A very nice article in the Washington Post this week about “who stills smokes today.”
First of all, the good news. According to the Post article, which got its numbers from the Centers for Disease Control, the smoking rate in the U.S. has dropped to 16.8 percent. That’s the lowest I’ve ever seen. It was only about four years ago when the smoking rate finally dropped dropped below 20 percent (officially 2010). When I began blogging about tobacco about 10 years ago, the smoking rate was about 22 percent. The smoking rate dropped below 25 percent for good in 1995 and dropped below 30 percent in 1987 . .. see how slowly the smoking rate was dropping compared to the past few years?
This is fantastic news. I’m guessing one major factor for the escalating drop in the smoking rate is the rising popularity of e-cigs. E-cigs are fine for people trying to quit cigarettes, in my opinion, but it also sucks that so many teenagers are taking up e-cigs rather than cigarettes. Nicotine addiction is nicotine addiction … and it’s never a a good thing.
I made my own smoking chart (I rule … I can use Microsoft Works!) to further parse these numbers year-by-year. Click on it to blow it up. Notice the dramatic drop-off in the smoking rate since 2009. That’s e-cigs and higher cigarette taxes, more smoking bans and a lot less smoking in Hollywood movies all working together to drive down the smoking rate. Notice how the smoking rate flat-lined between 2004 and 2009 (In fact, the smoking rate dropped just 0.3 of a percent in those five years — from 20.9 percent to 20.6 percent.) It was a very, very frustrating time. The tobacco industry was successfully fighting anti-tobacco efforts by spending billions on advertising and marketing. After many, many battles in many state Legislatures, cigarette taxes went up and more states passed smoking bans and smoking was removed from movies marketed to kids — hence, smoking rates started declining.
Also notice a fairly steep drop in the smoking rate between 1999 and 2004 (from 23.5 percent to 20.9 percent.). I believe that’s a direct result of the notorious 1998 Master Settlement Agreement.
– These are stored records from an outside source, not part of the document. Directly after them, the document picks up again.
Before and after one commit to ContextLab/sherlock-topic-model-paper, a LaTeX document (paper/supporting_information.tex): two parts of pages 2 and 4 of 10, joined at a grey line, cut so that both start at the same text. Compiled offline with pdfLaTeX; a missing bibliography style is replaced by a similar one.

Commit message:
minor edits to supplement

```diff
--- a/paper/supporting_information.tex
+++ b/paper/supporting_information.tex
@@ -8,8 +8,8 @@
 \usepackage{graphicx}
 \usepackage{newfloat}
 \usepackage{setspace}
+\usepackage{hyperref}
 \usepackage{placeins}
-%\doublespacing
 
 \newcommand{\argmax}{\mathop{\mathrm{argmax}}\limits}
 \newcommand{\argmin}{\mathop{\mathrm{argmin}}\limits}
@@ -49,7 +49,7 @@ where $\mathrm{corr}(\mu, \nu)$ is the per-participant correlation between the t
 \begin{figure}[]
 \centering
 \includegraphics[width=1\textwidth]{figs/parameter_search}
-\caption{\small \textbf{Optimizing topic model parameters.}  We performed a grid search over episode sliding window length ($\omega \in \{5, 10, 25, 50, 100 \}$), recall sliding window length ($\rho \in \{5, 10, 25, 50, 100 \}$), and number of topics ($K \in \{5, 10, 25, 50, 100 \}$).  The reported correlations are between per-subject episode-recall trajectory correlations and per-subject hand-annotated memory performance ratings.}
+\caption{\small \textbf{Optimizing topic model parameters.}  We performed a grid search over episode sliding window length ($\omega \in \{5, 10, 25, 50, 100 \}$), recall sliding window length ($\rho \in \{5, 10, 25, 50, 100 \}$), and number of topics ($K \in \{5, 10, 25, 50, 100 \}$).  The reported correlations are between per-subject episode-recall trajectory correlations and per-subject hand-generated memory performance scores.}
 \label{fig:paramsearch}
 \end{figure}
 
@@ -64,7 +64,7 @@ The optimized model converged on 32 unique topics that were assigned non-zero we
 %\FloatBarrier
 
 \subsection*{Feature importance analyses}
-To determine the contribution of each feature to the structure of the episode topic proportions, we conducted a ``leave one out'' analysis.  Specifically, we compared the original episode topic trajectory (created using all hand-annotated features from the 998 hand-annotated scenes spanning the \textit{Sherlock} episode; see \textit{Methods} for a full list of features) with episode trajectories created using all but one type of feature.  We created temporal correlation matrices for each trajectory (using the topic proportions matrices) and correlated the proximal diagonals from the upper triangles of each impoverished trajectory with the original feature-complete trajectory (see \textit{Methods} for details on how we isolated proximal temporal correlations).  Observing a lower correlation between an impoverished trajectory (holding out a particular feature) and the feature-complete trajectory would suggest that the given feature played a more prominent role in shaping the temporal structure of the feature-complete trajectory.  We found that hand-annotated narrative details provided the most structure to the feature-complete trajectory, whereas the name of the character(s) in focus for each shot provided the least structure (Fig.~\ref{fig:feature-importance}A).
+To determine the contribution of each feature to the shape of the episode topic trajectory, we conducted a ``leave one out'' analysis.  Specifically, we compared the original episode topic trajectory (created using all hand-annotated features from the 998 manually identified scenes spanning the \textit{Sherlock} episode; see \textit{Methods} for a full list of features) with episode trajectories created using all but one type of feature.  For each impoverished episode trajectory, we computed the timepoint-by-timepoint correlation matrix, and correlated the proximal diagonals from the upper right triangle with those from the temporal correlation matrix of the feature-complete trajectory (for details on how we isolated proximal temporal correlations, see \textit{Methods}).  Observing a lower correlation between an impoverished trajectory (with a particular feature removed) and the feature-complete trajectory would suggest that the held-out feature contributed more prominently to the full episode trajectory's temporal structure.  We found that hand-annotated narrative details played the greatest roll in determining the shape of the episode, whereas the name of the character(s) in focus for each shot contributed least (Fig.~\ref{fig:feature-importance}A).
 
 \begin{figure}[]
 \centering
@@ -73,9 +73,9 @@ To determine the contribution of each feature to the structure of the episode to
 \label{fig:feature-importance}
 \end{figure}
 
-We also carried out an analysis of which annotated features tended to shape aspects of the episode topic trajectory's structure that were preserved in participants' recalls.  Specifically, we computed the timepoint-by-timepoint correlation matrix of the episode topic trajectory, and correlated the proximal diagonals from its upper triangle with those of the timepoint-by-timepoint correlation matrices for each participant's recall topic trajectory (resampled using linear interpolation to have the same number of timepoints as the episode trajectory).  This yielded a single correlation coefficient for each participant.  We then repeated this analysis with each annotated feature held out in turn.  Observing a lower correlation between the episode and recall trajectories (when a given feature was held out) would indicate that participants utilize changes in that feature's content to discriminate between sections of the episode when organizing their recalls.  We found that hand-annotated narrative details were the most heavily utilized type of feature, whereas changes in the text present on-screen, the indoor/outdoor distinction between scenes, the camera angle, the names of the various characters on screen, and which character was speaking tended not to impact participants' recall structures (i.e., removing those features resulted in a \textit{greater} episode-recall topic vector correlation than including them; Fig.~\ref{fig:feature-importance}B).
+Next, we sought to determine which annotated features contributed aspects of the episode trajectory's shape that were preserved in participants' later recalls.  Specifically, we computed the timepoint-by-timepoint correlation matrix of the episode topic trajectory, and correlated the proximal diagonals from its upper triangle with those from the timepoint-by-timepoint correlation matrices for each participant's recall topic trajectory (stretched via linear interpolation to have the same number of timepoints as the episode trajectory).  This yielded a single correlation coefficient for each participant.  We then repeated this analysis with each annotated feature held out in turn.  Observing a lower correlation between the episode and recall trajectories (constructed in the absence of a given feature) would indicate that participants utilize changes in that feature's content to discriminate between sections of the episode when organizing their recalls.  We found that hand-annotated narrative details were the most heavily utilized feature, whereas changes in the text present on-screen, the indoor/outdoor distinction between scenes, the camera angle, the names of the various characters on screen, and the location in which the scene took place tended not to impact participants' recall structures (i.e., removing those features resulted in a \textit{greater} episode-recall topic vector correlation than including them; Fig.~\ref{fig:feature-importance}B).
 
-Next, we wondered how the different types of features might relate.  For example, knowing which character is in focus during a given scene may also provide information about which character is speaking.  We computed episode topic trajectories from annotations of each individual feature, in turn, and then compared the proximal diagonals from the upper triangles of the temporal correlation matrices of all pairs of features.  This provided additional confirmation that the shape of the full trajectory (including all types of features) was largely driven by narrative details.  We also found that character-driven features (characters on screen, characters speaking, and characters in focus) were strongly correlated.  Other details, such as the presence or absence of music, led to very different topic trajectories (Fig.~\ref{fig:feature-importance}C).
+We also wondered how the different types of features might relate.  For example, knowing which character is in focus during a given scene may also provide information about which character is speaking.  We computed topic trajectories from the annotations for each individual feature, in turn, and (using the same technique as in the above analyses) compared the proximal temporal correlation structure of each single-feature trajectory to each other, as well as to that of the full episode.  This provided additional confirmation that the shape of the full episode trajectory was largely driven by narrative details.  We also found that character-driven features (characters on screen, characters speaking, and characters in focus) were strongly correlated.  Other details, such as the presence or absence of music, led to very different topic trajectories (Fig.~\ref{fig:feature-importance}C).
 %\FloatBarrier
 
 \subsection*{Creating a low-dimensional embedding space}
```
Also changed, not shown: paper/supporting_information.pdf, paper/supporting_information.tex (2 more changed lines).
While this agreement was roundly and justifiably criticized, in the long run, it did a lot of good, such as banning tobacco marketing icons like Joe Camel and banning product placement in Hollywood movies (shockingly, smoking still kept showing up in kids’ movies even after the practise of tobacco product placement was banned.)
Here’s a bunch of other interesting tidbits in the WashPo article. This is another issue I’ve touched but a lot of people don’t think about when it comes to smoking trends. Not only are fewer people smoking today, but those who do smoke smoke less. This is mostly because of smoking bans in most workplaces and more rental residential units not allowing smoking. And generally because smokers have become a lot more savvy about not lighting up around kids and other nonsmokers.
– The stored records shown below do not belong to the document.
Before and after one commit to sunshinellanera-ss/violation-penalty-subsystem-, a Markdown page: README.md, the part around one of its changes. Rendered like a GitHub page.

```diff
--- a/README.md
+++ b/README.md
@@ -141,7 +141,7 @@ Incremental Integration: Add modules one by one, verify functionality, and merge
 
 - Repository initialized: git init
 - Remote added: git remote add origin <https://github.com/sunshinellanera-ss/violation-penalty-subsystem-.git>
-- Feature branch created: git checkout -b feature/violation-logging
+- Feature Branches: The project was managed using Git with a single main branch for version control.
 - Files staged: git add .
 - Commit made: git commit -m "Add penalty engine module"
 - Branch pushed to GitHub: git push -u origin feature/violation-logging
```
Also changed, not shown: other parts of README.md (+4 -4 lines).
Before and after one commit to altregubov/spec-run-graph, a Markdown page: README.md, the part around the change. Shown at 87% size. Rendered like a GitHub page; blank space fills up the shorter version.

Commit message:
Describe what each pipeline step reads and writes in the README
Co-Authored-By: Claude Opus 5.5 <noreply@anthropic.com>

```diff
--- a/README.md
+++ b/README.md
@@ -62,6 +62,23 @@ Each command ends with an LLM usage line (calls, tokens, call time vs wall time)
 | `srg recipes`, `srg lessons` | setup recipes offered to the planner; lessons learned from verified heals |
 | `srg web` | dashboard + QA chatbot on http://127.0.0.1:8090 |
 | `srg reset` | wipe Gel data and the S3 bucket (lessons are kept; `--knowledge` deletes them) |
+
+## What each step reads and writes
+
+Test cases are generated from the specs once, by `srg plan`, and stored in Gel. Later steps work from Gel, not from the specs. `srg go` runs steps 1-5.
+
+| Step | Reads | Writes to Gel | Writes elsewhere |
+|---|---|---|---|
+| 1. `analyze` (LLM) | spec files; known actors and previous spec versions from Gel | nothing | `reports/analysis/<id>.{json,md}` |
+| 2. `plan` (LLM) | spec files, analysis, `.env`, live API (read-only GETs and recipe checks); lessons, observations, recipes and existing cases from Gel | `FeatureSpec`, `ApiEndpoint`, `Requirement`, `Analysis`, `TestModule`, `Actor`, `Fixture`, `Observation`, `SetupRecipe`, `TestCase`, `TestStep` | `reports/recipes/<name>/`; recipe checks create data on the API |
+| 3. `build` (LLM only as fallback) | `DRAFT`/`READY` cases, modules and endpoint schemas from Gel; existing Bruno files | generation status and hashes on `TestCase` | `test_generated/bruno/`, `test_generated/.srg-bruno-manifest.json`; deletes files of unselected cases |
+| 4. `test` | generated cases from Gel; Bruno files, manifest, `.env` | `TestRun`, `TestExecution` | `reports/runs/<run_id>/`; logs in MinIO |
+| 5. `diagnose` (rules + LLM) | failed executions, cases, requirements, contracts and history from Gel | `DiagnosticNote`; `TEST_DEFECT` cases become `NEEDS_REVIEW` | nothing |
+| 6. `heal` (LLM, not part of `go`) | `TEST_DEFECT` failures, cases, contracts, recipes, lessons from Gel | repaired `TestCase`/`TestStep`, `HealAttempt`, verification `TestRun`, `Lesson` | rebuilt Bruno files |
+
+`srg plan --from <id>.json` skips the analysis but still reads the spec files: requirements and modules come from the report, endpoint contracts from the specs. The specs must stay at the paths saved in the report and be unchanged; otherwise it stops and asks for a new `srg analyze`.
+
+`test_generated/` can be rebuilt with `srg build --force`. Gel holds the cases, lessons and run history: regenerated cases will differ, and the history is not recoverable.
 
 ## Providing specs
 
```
In 2005, 12.7 percent of smokers smoke over 30 cigarettes a day (a pack and a half). Today, that number is down to 6.9 percent of smokers. Those numbers are mind-blowing to me considering that my dad smoked at least 80 cigarettes (four packs) a day and my mom many years ago probably smoked at least 40 cigarettes a day. Between the two of them — roughly six packs a day. Barely anyone smokes even three packs a day anymore. There’s simply not many places left where you can light up cigarettes that constantly.
Another tend touched on by the WashPo article that I was already aware of (but I’m glad the Post is writing about it) … the absolute direct correlation between smoking and education. The smoking rate for people with GEDs is 43 percent. For people with a high school degree — 21.7 percent. College degree, it’s 7.9 percent and for people with post-grad degrees, 5.4 percent.
The ethnic group with the lowest smoking rate is Asians, while American Indians have the highest smoking rate at 29.2 percent. (Interestingly, Hispanics and blacks both have a lower smoking rate than whites.) Yikes, I didn’t realize that Native smoking rate was so high. That is a real problem.
Here is something that has changed dramatically from 10 years ago — and this is mostly due to e-cigs, I believe. Teens and young adults have for many years now had the highest smoking rate of any age group. No longer. The smoking rate for people aged 18-24 is now 16.7 percent. The smoking rate for people aged 25-44 is 20 percent; age 45-64 is 18 percent and age 65-over is 8.5 percent (because by that age, many smokers are facing tobacco-related illnesses and are forced to quit.). I like the fact that the smoking rate for teens and young adults is so low, but I wish it was for a better reason than more young people simply taking up e-cigs instead (and I give the WashPo credit for talking about the effect of e-cigs on the young adult smoking rate.)